** WORK REQUEST **
The lines to copy from the data below are those that hold the string "html".

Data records
- Opening Delimiter -
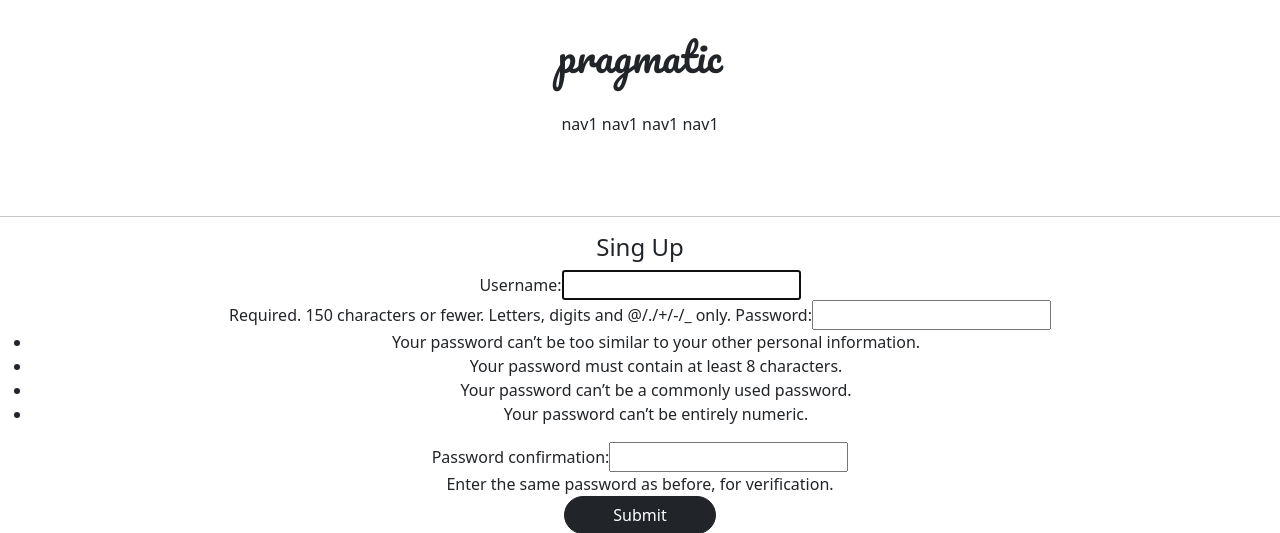
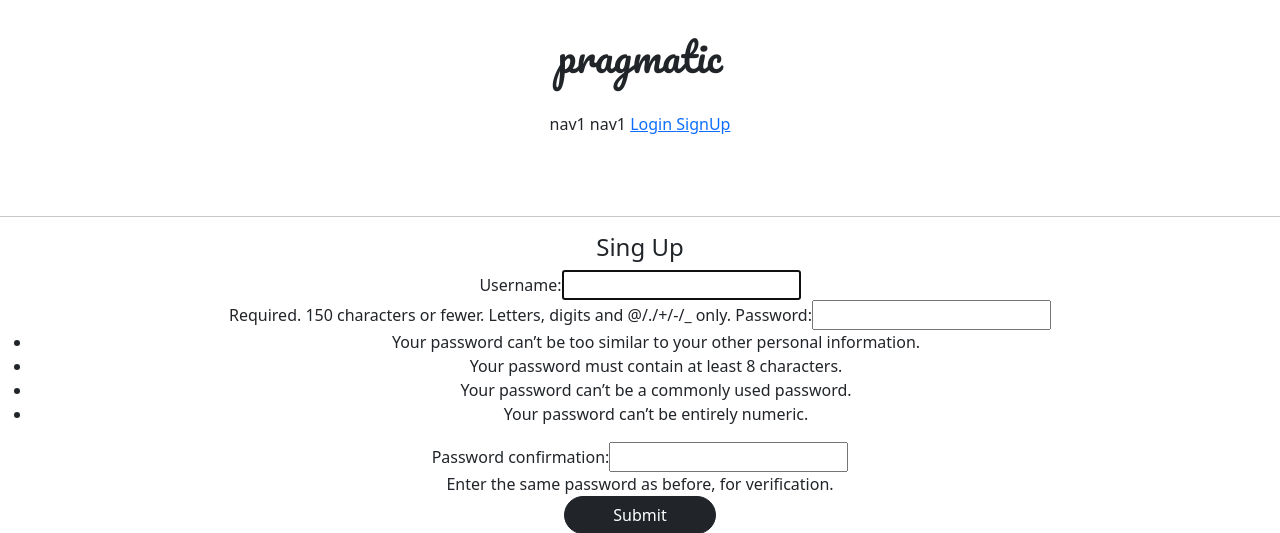
Before and after one commit to sunghak2234/django-gistweb_02, a Django app: page /accounts/create/ in a window 1280 px wide. Shown: the top 533 px of the page. Run offline with Django 3.2, Linux system fonts and the light colour scheme; parts of the project's set-up code (start-up, migrations or seed data) failed here and were passed over.

Commit message:
210713 django gistweb_02 (8-2)

```diff
--- a/gistweb_02/settings.py
+++ b/gistweb_02/settings.py
@@ -13,6 +13,8 @@ import os
 from pathlib import Path
 
 # Build paths inside the project like this: BASE_DIR / 'subdir'.
+from django.urls import reverse_lazy
+
 BASE_DIR = Path(__file__).resolve().parent.parent
 
 local_env = open(os.path.join(BASE_DIR, '.env'))
@@ -143,3 +145,7 @@ STATICFILES_DIRS = [
 # https://docs.djangoproject.com/en/3.2/ref/settings/#default-auto-field
 
 DEFAULT_AUTO_FIELD = 'django.db.models.BigAutoField'
+
+
+LOGIN_REDIRECT_URL = reverse_lazy('accountapp:hello_world')
+LOGOUT_REDIRECT_URL = reverse_lazy('accountapp:login')
--- a/templates/header.html
+++ b/templates/header.html
@@ -8,7 +8,16 @@
     <div class = 'pragmatic_header_button'>
         <span> nav1 </span>
         <span> nav1 </span>
-        <span> nav1 </span>
-        <span> nav1 </span>
+
+         <span>
+            <a href="{% url 'accountapp:login' %}">
+                Login
+            </a>
+        </span>
+        <span>
+            <a href="{% url 'accountapp:create' %}">
+                SignUp
+            </a>
+        </span>
     </div>
 </div>
```
Also changed, not shown: db.sqlite3.
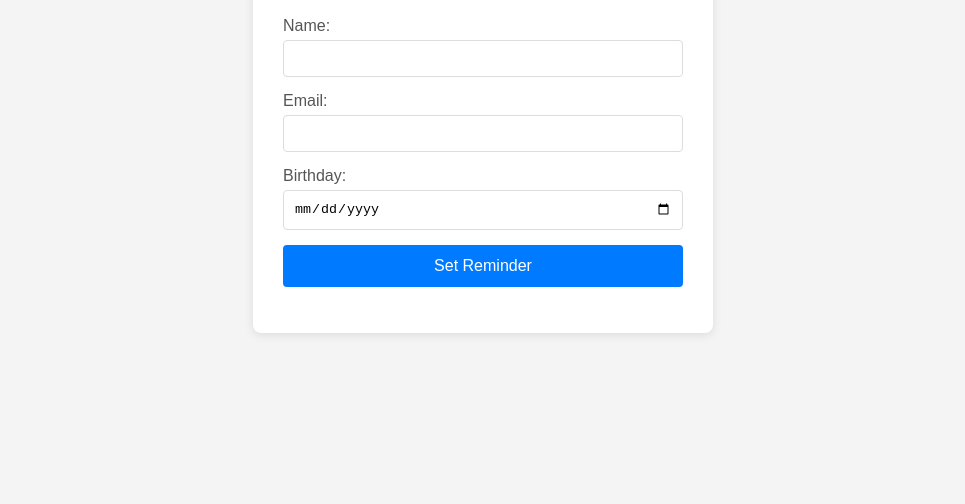
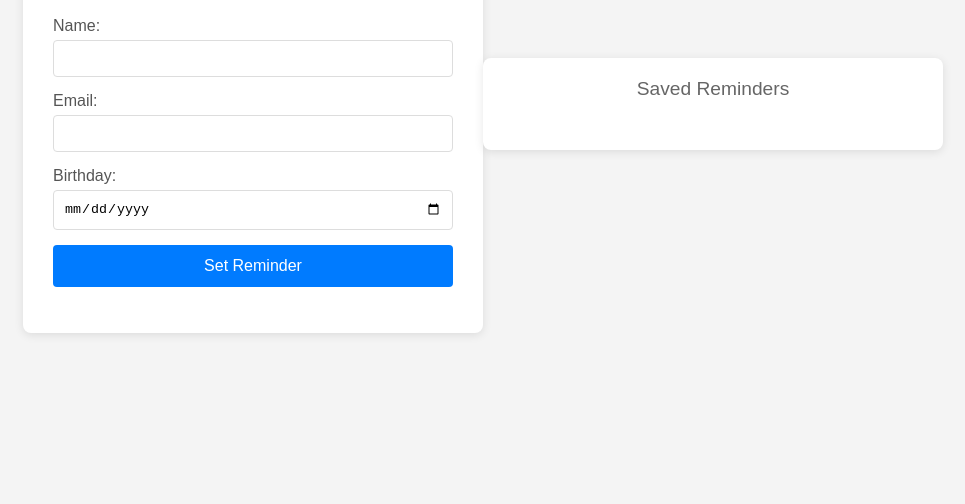
Before and after one commit to mayurk200/Project2, a plain HTML site: page index.html in a window 1280 px wide. Shown: the part 296-800 px from the top of the page, without its empty margins (157-1122 px from the left). Drawn offline with Linux system fonts and the light colour scheme; no server answers.

Commit message:
Update index.html

```diff
--- a/index.html
+++ b/index.html
@@ -30,6 +30,11 @@
         <p id="statusMessage"></p>
     </div>
 
+    <div id="remindersContainer" class="container">
+        <h2>Saved Reminders</h2>
+        <ul id="reminderList">
+            </ul>
+    </div>
     <script type="module" src="script.js"></script>
 </body>
 </html>
```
- Closing Delimiter -
** WRITTEN SOLUTION **
--- a/templates/header.html
+++ b/templates/header.html
Before and after one commit to mayurk200/Project2, a plain HTML site: page index.html in a window 1280 px wide. Shown: the part 296-800 px from the top of the page, without its empty margins (157-1122 px from the left). Drawn offline with Linux system fonts and the light colour scheme; no server answers.
Update index.html
--- a/index.html
+++ b/index.html
 </html>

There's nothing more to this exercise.